- **EXERCISE OBJECTIVE**: Leave out the pictures and retype all the entries below exactly.

- **LISTED RECORDS**:
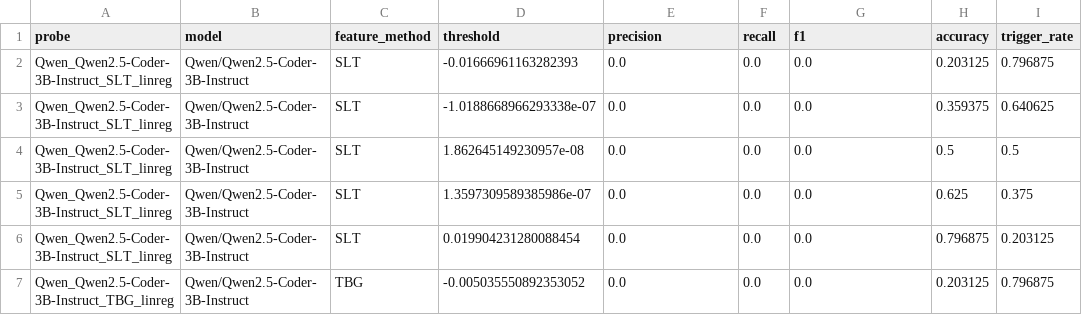
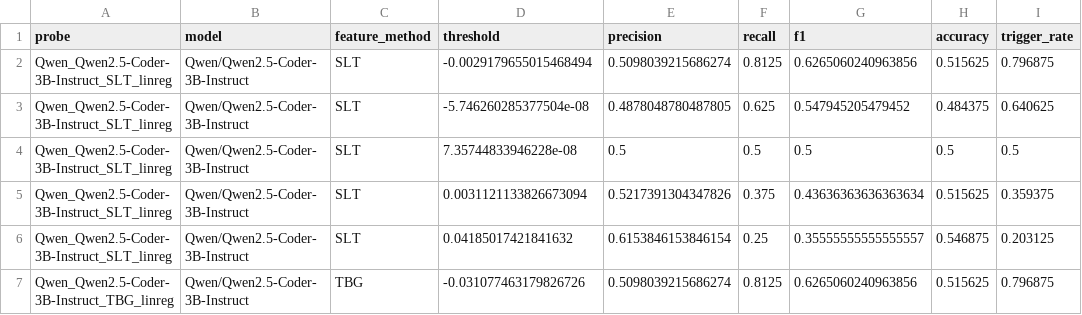
Before and after one commit to ml1608/Self-Correcting-Code-Generation-in-IDEs-via-Uncertainty-Estimation, a CSV file: Dataset+Probes/threshold_analysis/humaneval/threshold_analysis_summary.csv, drawn as a sheet; only a part is shown; the diff covers the shown part only.

Commit message:
Add HumanEval TBG adaptive decoding results and retune thresholds

```diff
--- a/Dataset+Probes/threshold_analysis/humaneval/threshold_analysis_summary.csv
+++ b/Dataset+Probes/threshold_analysis/humaneval/threshold_analysis_summary.csv
@@ -1,7 +1,7 @@
 probe,model,feature_method,threshold,precision,recall,f1,accuracy,trigger_rate
-Qwen_Qwen2.5-Coder-3B-Instruct_SLT_linreg,Qwen/Qwen2.5-Coder-3B-Instruct,SLT,-0.01666961163282393,0.0,0.0,0.0,0.203125,0.796875
-Qwen_Qwen2.5-Coder-3B-Instruct_SLT_linreg,Qwen/Qwen2.5-Coder-3B-Instruct,SLT,-1.0188668966293338e-07,0.0,0.0,0.0,0.359375,0.640625
-Qwen_Qwen2.5-Coder-3B-Instruct_SLT_linreg,Qwen/Qwen2.5-Coder-3B-Instruct,SLT,1.862645149230957e-08,0.0,0.0,0.0,0.5,0.5
-Qwen_Qwen2.5-Coder-3B-Instruct_SLT_linreg,Qwen/Qwen2.5-Coder-3B-Instruct,SLT,1.3597309589385986e-07,0.0,0.0,0.0,0.625,0.375
-Qwen_Qwen2.5-Coder-3B-Instruct_SLT_linreg,Qwen/Qwen2.5-Coder-3B-Instruct,SLT,0.019904231280088454,0.0,0.0,0.0,0.796875,0.203125
-Qwen_Qwen2.5-Coder-3B-Instruct_TBG_linreg,Qwen/Qwen2.5-Coder-3B-Instruct,TBG,-0.005035550892353052,0.0,0.0,0.0,0.203125,0.796875
+Qwen_Qwen2.5-Coder-3B-Instruct_SLT_linreg,Qwen/Qwen2.5-Coder-3B-Instruct,SLT,-0.0029179655015468494,0.5098039215686274,0.8125,0.6265060240963856,0.515625,0.796875
+Qwen_Qwen2.5-Coder-3B-Instruct_SLT_linreg,Qwen/Qwen2.5-Coder-3B-Instruct,SLT,-5.746260285377504e-08,0.4878048780487805,0.625,0.547945205479452,0.484375,0.640625
+Qwen_Qwen2.5-Coder-3B-Instruct_SLT_linreg,Qwen/Qwen2.5-Coder-3B-Instruct,SLT,7.35744833946228e-08,0.5,0.5,0.5,0.5,0.5
+Qwen_Qwen2.5-Coder-3B-Instruct_SLT_linreg,Qwen/Qwen2.5-Coder-3B-Instruct,SLT,0.0031121133826673094,0.5217391304347826,0.375,0.43636363636363634,0.515625,0.359375
+Qwen_Qwen2.5-Coder-3B-Instruct_SLT_linreg,Qwen/Qwen2.5-Coder-3B-Instruct,SLT,0.04185017421841632,0.6153846153846154,0.25,0.35555555555555557,0.546875,0.203125
+Qwen_Qwen2.5-Coder-3B-Instruct_TBG_linreg,Qwen/Qwen2.5-Coder-3B-Instruct,TBG,-0.031077463179826726,0.5098039215686274,0.8125,0.6265060240963856,0.515625,0.796875
```
Also changed, not shown: 119 edited cells elsewhere in this file, Dataset+Probes/threshold_analysis/humaneval/threshold_f1_pivot.csv, Dataset+Probes/threshold_analysis/humaneval/threshold_trigger_pivot.csv, 9 other files.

- **ANSWER SECTION**:
Before and after one commit to ml1608/Self-Correcting-Code-Generation-in-IDEs-via-Uncertainty-Estimation, a CSV file: Dataset+Probes/threshold_analysis/humaneval/threshold_analysis_summary.csv, drawn as a sheet; only a part is shown; the diff covers the shown part only.

Commit message:
Add HumanEval TBG adaptive decoding results and retune thresholds

```diff
--- a/Dataset+Probes/threshold_analysis/humaneval/threshold_analysis_summary.csv
+++ b/Dataset+Probes/threshold_analysis/humaneval/threshold_analysis_summary.csv
@@ -1,7 +1,7 @@
 probe,model,feature_method,threshold,precision,recall,f1,accuracy,trigger_rate
-Qwen_Qwen2.5-Coder-3B-Instruct_SLT_linreg,Qwen/Qwen2.5-Coder-3B-Instruct,SLT,-0.01666961163282393,0.0,0.0,0.0,0.203125,0.796875
-Qwen_Qwen2.5-Coder-3B-Instruct_SLT_linreg,Qwen/Qwen2.5-Coder-3B-Instruct,SLT,-1.0188668966293338e-07,0.0,0.0,0.0,0.359375,0.640625
-Qwen_Qwen2.5-Coder-3B-Instruct_SLT_linreg,Qwen/Qwen2.5-Coder-3B-Instruct,SLT,1.862645149230957e-08,0.0,0.0,0.0,0.5,0.5
-Qwen_Qwen2.5-Coder-3B-Instruct_SLT_linreg,Qwen/Qwen2.5-Coder-3B-Instruct,SLT,1.3597309589385986e-07,0.0,0.0,0.0,0.625,0.375
-Qwen_Qwen2.5-Coder-3B-Instruct_SLT_linreg,Qwen/Qwen2.5-Coder-3B-Instruct,SLT,0.019904231280088454,0.0,0.0,0.0,0.796875,0.203125
-Qwen_Qwen2.5-Coder-3B-Instruct_TBG_linreg,Qwen/Qwen2.5-Coder-3B-Instruct,TBG,-0.005035550892353052,0.0,0.0,0.0,0.203125,0.796875
+Qwen_Qwen2.5-Coder-3B-Instruct_SLT_linreg,Qwen/Qwen2.5-Coder-3B-Instruct,SLT,-0.0029179655015468494,0.5098039215686274,0.8125,0.6265060240963856,0.515625,0.796875
+Qwen_Qwen2.5-Coder-3B-Instruct_SLT_linreg,Qwen/Qwen2.5-Coder-3B-Instruct,SLT,-5.746260285377504e-08,0.4878048780487805,0.625,0.547945205479452,0.484375,0.640625
+Qwen_Qwen2.5-Coder-3B-Instruct_SLT_linreg,Qwen/Qwen2.5-Coder-3B-Instruct,SLT,7.35744833946228e-08,0.5,0.5,0.5,0.5,0.5
+Qwen_Qwen2.5-Coder-3B-Instruct_SLT_linreg,Qwen/Qwen2.5-Coder-3B-Instruct,SLT,0.0031121133826673094,0.5217391304347826,0.375,0.43636363636363634,0.515625,0.359375
+Qwen_Qwen2.5-Coder-3B-Instruct_SLT_linreg,Qwen/Qwen2.5-Coder-3B-Instruct,SLT,0.04185017421841632,0.6153846153846154,0.25,0.35555555555555557,0.546875,0.203125
+Qwen_Qwen2.5-Coder-3B-Instruct_TBG_linreg,Qwen/Qwen2.5-Coder-3B-Instruct,TBG,-0.031077463179826726,0.5098039215686274,0.8125,0.6265060240963856,0.515625,0.796875
```
Also changed, not shown: 119 edited cells elsewhere in this file, Dataset+Probes/threshold_analysis/humaneval/threshold_f1_pivot.csv, Dataset+Probes/threshold_analysis/humaneval/threshold_trigger_pivot.csv, 9 other files.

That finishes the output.